This particular style of play does not result in a lot of turnovers, relying instead on forcing a lot of missed shots and cleaning up the glass. His best defense at Xavier was 282nd in turnover percentage but 7th in eFG% defense and 16th in defensive rebounding percentage. It's a similar philosophy to what you see from Tom Izzo at Michigan State. Force opponents to take bad shots, pound the glass.

Obviously, this system is more than capable of being the foundation for a great defense.

8. Any indication that he can recruit McDonald’s All-American-type players?

Yes. His first class at Arizona featured four 4-star recruits, including future Pac-10 Player of the Year Derrick Williams. Scout rated it the 12th best class in the nation. His 2011 class is even better: three 4-star players and one 5-star. His recruiting efforts at Xavier weren't as impressive, though he was able to land a few 4-star guys. Clearly he has the skills to recruit well, and results are to some extent the product of environment, and now that he is at a top-tier program, those skills are translating accordingly.

9. Does he run the Princeton offense?

No. I think it's important to note here that Miller left NC State before Herb Sendek installed the Princeton. At Xavier, Miller's offenses were three-heavy for a couple of seasons, but not extremely so, and there's no consistent pattern in terms of his offense's three-point attempt rate.
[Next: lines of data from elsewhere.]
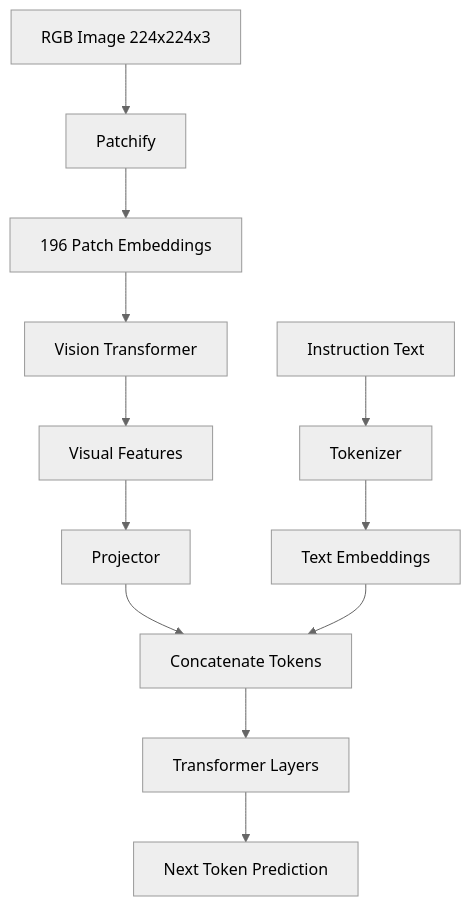
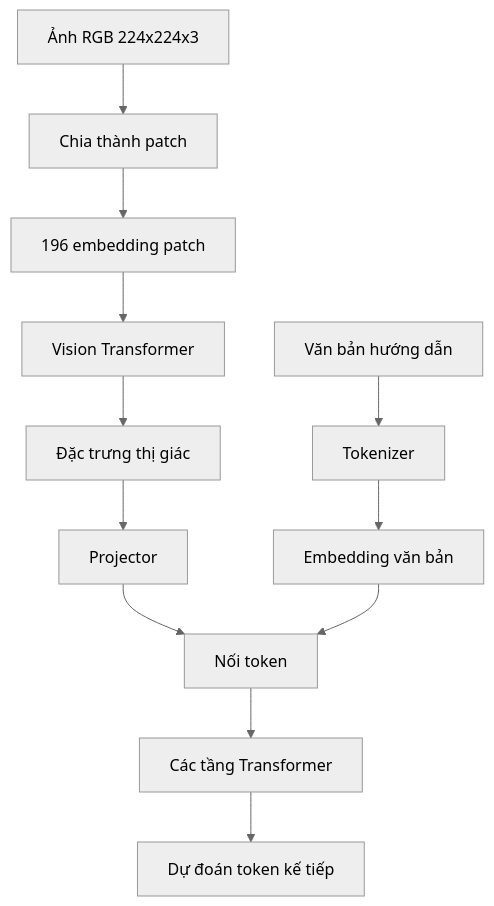
The third of 7 diagrams in docs/research_finding/01-gwen/broad_overview/LLM_VLM/llm_vlm_difference.md (cycler04/VinRobotics-VLA), drawn with Mermaid (neutral theme) before and after one commit. The commit also changed other lines of this file and 79 other files, not shown here.

````diff
--- a/docs/research_finding/01-gwen/broad_overview/LLM_VLM/llm_vlm_difference.md
+++ b/docs/research_finding/01-gwen/broad_overview/LLM_VLM/llm_vlm_difference.md
@@ -44,14 +44,14 @@
 ```mermaid
 flowchart TD
-    A[RGB Image 224x224x3] --> B[Patchify]
-    B --> C[196 Patch Embeddings]
+    A[Ảnh RGB 224x224x3] --> B[Chia thành patch]
+    B --> C[196 embedding patch]
     C --> D[Vision Transformer]
-    D --> E[Visual Features]
+    D --> E[Đặc trưng thị giác]
     E --> F[Projector]
-    G[Instruction Text] --> H[Tokenizer]
-    H --> I[Text Embeddings]
-    F --> J[Concatenate Tokens]
+    G[Văn bản hướng dẫn] --> H[Tokenizer]
+    H --> I[Embedding văn bản]
+    F --> J[Nối token]
     I --> J
-    J --> K[Transformer Layers]
-    K --> L[Next Token Prediction]
+    J --> K[Các tầng Transformer]
+    K --> L[Dự đoán token kế tiếp]
 ```
````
For example, 32% of Arizona's field goal attempts were threes in 2010 (that's pretty average), while this year that figure is up to about 37%. I think it's one of those things that will vary based on the team's strengths in a given year.

He's had no trouble building efficient offenses, either. Twice at Xavier he had an offense finish in the top 20 in offensive efficiency, and his worst offense there finished a respectable 54th. Arizona's offense, one of the best shooting offenses in the nation, currently ranks 15th.

Miller's offenses tend to shoot well from the field and get to the line at an above average rate, while the TO% and offensive rebounding tends to vary from decent to good. In general, they've been well-rounded.

10. Does he have any connection to NC State, North Carolina, or the ACC?

Miller spent five years as an assistant at NC State (1996-2001) and of course his brother, Archie, played at State and currently works on Sean's staff. The Millers have some family in North Carolina, I believe. Archie's wife went to NC State as well.

11. Any other random red flags or positives?

Nothing comes to mind at the moment. I would suggest his association with Herb Sendek as a minor red flag, not that it means anything at all in terms of what he can do, just in that it might create some negative vibes, but I don't think there's anyone who gives a shit about that anymore.


Would he be better than Herb?

I think definitely, yes. With the way he recruits, I think he'd translate well here, bring in consistently solid classes, and give us a real chance to take off. His mid-major track record is more distinguished than Herb's, and he's already shown that he can handle a high profile program in a major conference. Not just handle it, but take it to the top of the standings. No guarantees, but I think we could get to a double-digit conference wins on a regular basis with Sean Miller.

Would he take the job if offered?

You know it! (Greetings, Arizona fans.) Honestly I have no idea. If the reports coming out of Arizona are to be believed, then the answer is no. Would he listen if we're willing to shell out the big money as people seem to think we are? Is there any inclination on his part to get back to this area/the east coast? It'll be a tough sell, no matter what. He's making plenty of money in Tucson, which is a fabulous place to live in my opinion (I spent three years in high school there), and he appears to be in a position to win big with the recruiting class on the way.

How would I feel if he were hired?

You want to talk about celebration beers, let me tell you about celebration beers. I would get drunk and wander around downtown Raleigh randomly kissing and hugging people until I got arrested.

How would the fan base as a whole feel if he were hired?

Celebration beers.